Iran has also stepped in to fill Russia's shoes as a natural gas middleman. A new gas pipeline connecting Iran and Turkmenistan is expected to open in December, nearly doubling the gas trade between the countries to 700 billion cubic feet a year. Because Iran already has one of the world's largest gas reserves, most of the imported Turkmen gas would be resold for profit. Not to be outdone, China signed a 30-year deal with Turkmenistan in June to buy up to 1.1 trillion cubic feet of Turkmen gas annually, starting in 2011. Work is expected to be completed on a 4,300-mile-long pipeline connecting Turkmenistan and western China in December.
Meanwhile, the West finds itself standing on the sidelines. Since 2002, U.S. officials have tried to secure the right to truck food and other supplies from Europe to its troops in Afghanistan via Russia and Turkmenistan, but have been consistently rebuffed. The U.S. has only been given permission to fly humanitarian supplies through Turkmen airspace but no military hardware.
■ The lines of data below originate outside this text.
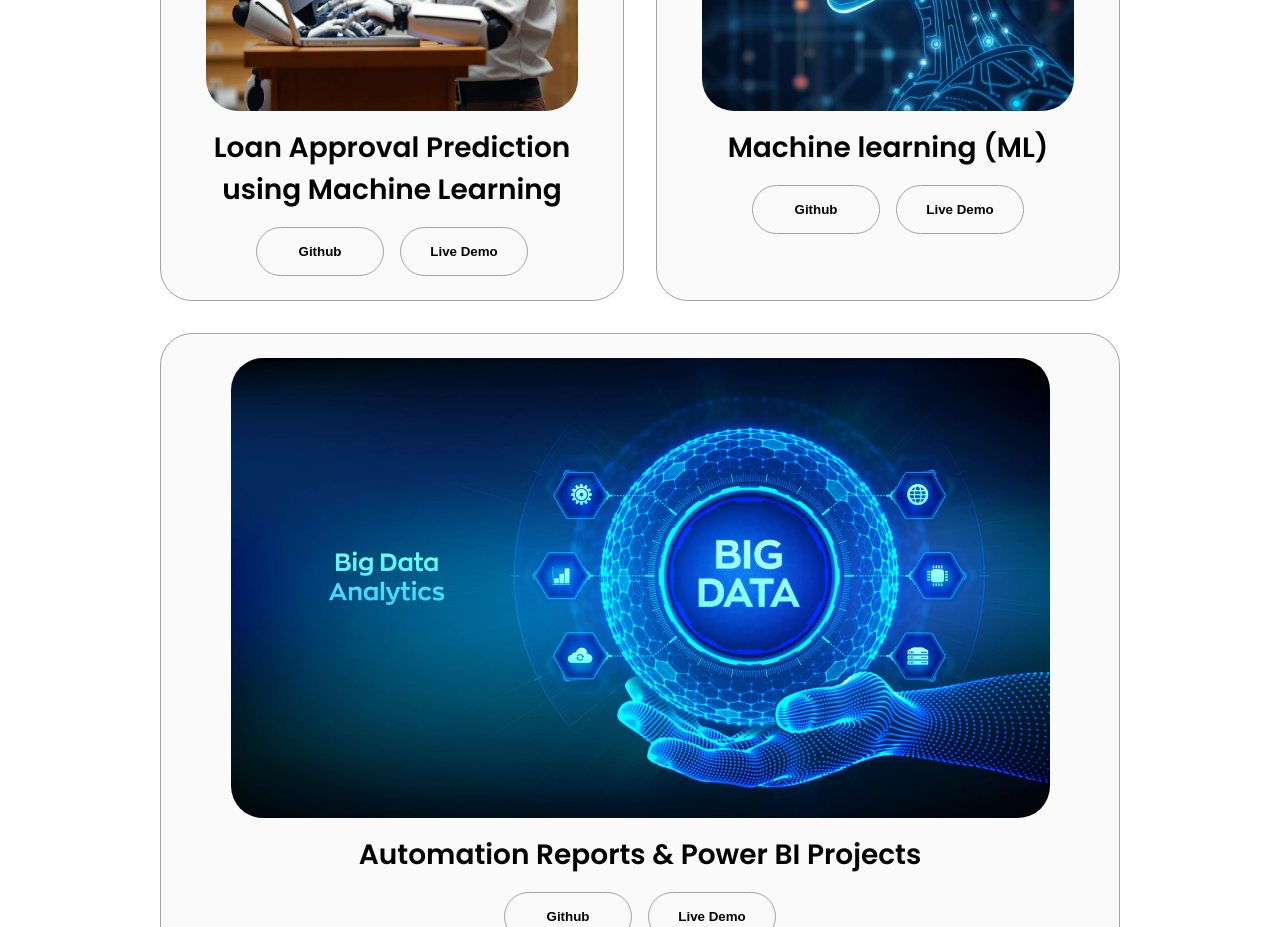
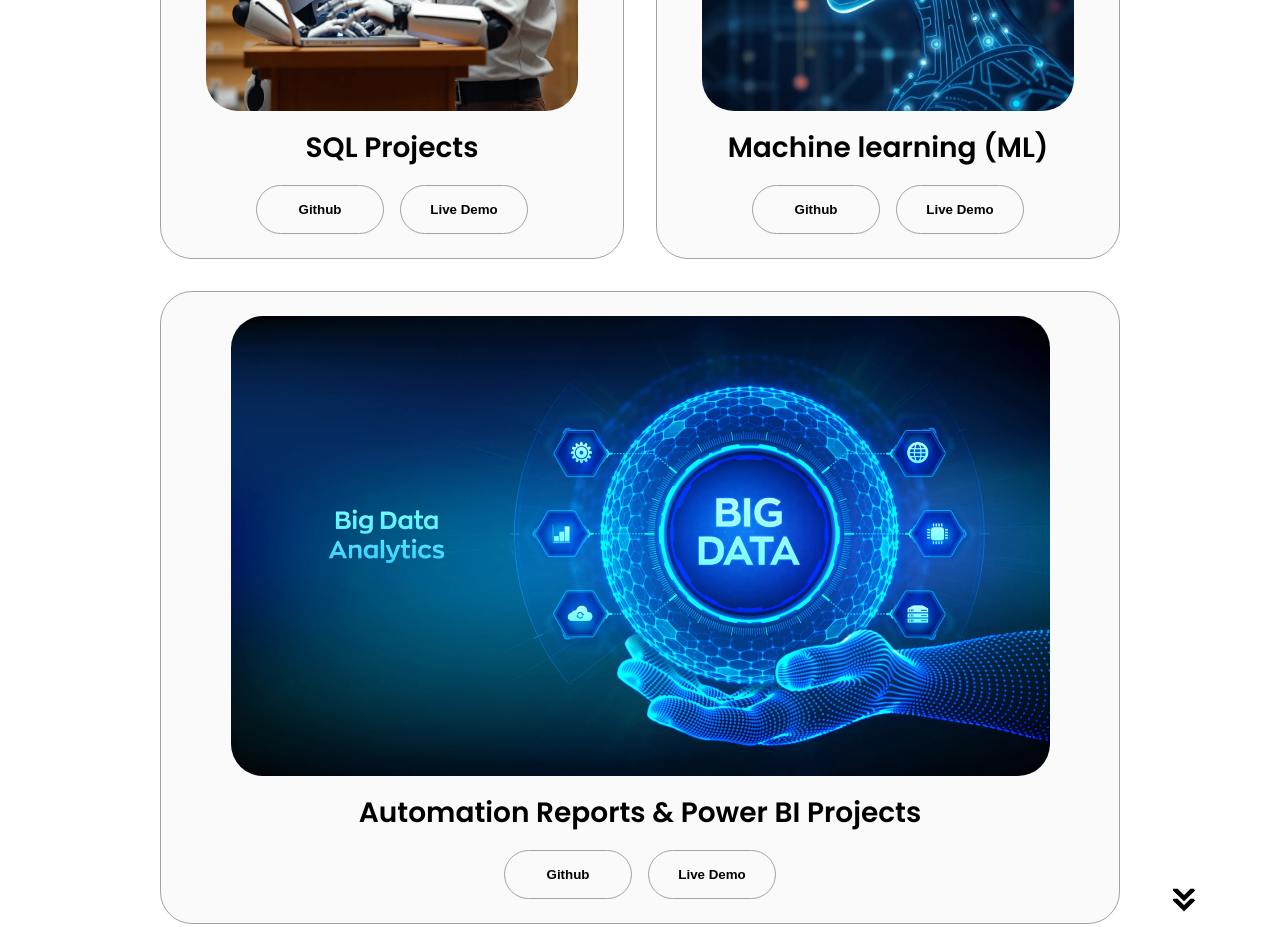
Before and after one commit to Harvey309/Harvey309.github.io, a plain HTML site: page index.html in a window 1280 px wide. Shown: the part 2880-3807 px from the top of the page. Drawn offline with Linux system fonts and the light colour scheme.

Commit message:
Update index.html

```diff
--- a/index.html
+++ b/index.html
@@ -123,7 +123,7 @@
             <div class="article-container">
               <img src="assets/robot1.jpg" alt="Project 1" class="project-img" />
             </div>
-            <h2 class="experience-sub-title project-title">Loan Approval Prediction using Machine Learning</h2>
+            <h2 class="experience-sub-title project-title">SQL Projects</h2>
             <div class="btn-container">
               <button class="btn btn-color-2 project-btn" onclick="location.href='https://github.com/LINDOSA/Loan-Approval-Prediction-using-Machine-Learning.git'">Github</button>
               <button class="btn btn-color-2 project-btn" onclick="window.open('assets/predictive-loan-management-system.pdf')">Live Demo</button>
```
Earlier this year, Gen. David Petreaus, chief of the U.S. Central Command, met with Gurbanguly Berdymukhamedov, who became Turkmenistan's new President when Niyazov died in 2006, but was unable to persuade him to open his country even a crack to the U.S. military.
Europe has also had its eyes on Turkmenistan's gas as a way of lessening its dependence on Russian fuel. But a plan by several European countries to build a natural gas pipeline through southeastern Europe and Turkey has been delayed for years by wrangling over financing and the route. The Nabucco pipeline, as it's known, will eventually link up with another planned pipeline connecting Turkmenistan and Azerbaijan beneath the Caspian Sea. But, at the current pace, construction may not be completed for years.
The West has other problems to contend with, too. At the October investment conference in Ashgabat, several businessmen said a major obstacle was the fact the Turkmen have little time for Western values of democracy and free-market economics. Berdymukhamedov's regime is one of the most dictatorial in the world, keeping tight reins on the media and political opposition and allowing only the barest beginnings of private enterprise. "The reaction to our proposals is always, 'Thanks but no thanks,'" says one Western diplomat, who requested anonymity for fear of hurting his operations in the country. "It comes down to trust, and this is not a society that is used to having discussions around a table." Another Western official compares Turkmenistan to tightly controlled, oil-rich Kuwait. "They don't need our money, and they don't want us meddling here," the official says.
But given how much natural gas and oil Turkmenistan has under its desert sands, the U.S. and Europe look determined to keep trying to get a foot in the door. Just how they can achieve this in a crowded marketplace and without a warmer welcome from the wary Turkmen remains to be seen.